ACTION ITEM:
When scanning the data, count every line with "cells" in it, and report only the resulting number.

INPUT RECORDS:
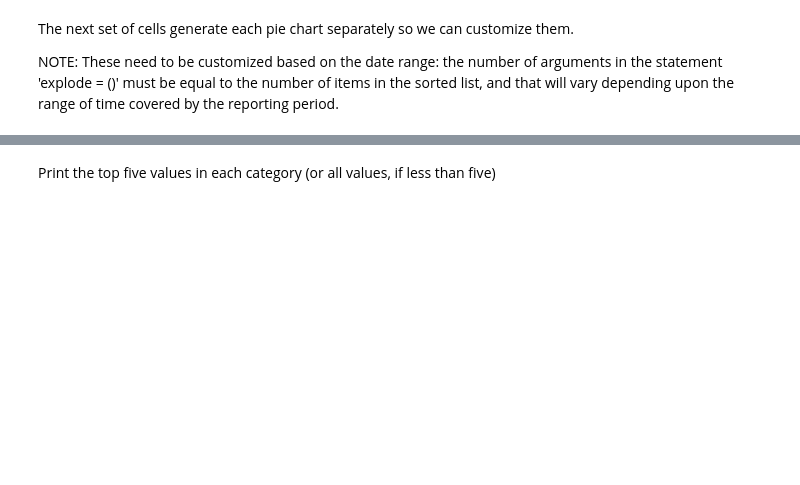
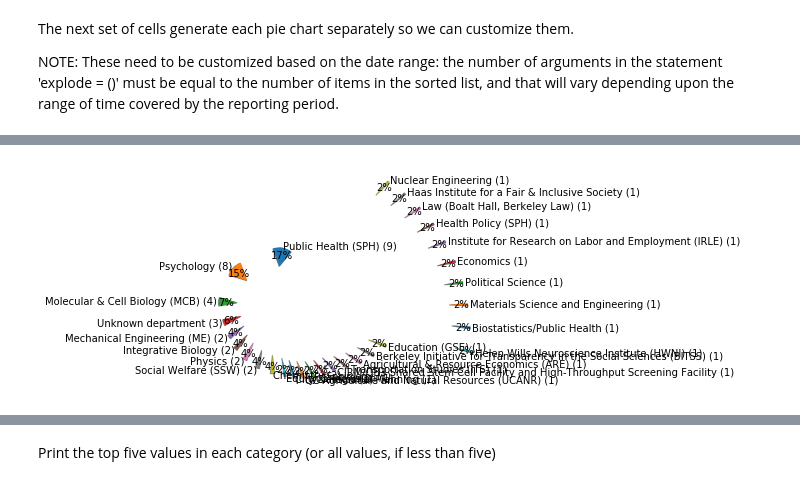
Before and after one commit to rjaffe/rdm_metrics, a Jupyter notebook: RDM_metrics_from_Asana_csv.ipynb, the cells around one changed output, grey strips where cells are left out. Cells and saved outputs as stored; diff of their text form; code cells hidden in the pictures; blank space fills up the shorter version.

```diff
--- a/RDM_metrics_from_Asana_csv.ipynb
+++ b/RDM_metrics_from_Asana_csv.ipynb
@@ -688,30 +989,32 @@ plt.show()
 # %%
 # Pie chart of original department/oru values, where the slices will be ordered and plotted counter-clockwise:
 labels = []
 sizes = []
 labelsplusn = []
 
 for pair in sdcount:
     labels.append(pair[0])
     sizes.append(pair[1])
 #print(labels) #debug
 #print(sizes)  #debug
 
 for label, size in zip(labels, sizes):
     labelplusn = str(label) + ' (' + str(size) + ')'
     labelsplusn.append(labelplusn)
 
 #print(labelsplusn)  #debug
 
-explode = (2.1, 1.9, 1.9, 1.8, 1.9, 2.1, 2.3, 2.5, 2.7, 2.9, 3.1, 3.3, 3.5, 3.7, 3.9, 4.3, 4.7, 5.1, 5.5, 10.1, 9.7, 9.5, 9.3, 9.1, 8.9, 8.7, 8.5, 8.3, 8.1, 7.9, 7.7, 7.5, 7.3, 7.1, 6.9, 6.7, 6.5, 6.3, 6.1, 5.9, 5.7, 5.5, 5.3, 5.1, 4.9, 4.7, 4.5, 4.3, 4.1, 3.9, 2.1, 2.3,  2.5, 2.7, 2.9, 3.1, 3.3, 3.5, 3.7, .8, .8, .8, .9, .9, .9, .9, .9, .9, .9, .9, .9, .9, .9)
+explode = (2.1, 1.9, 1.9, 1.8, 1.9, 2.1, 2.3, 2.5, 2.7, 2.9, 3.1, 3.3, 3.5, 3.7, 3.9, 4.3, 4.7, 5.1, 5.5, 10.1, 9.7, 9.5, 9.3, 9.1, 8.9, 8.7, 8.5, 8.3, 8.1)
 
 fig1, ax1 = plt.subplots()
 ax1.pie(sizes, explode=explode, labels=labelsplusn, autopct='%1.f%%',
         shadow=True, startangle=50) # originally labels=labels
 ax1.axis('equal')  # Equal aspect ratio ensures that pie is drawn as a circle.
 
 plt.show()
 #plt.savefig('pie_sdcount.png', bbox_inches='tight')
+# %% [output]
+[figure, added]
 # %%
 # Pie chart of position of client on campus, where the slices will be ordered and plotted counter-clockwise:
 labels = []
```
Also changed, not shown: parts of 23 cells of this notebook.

ANSWER SECTION:
2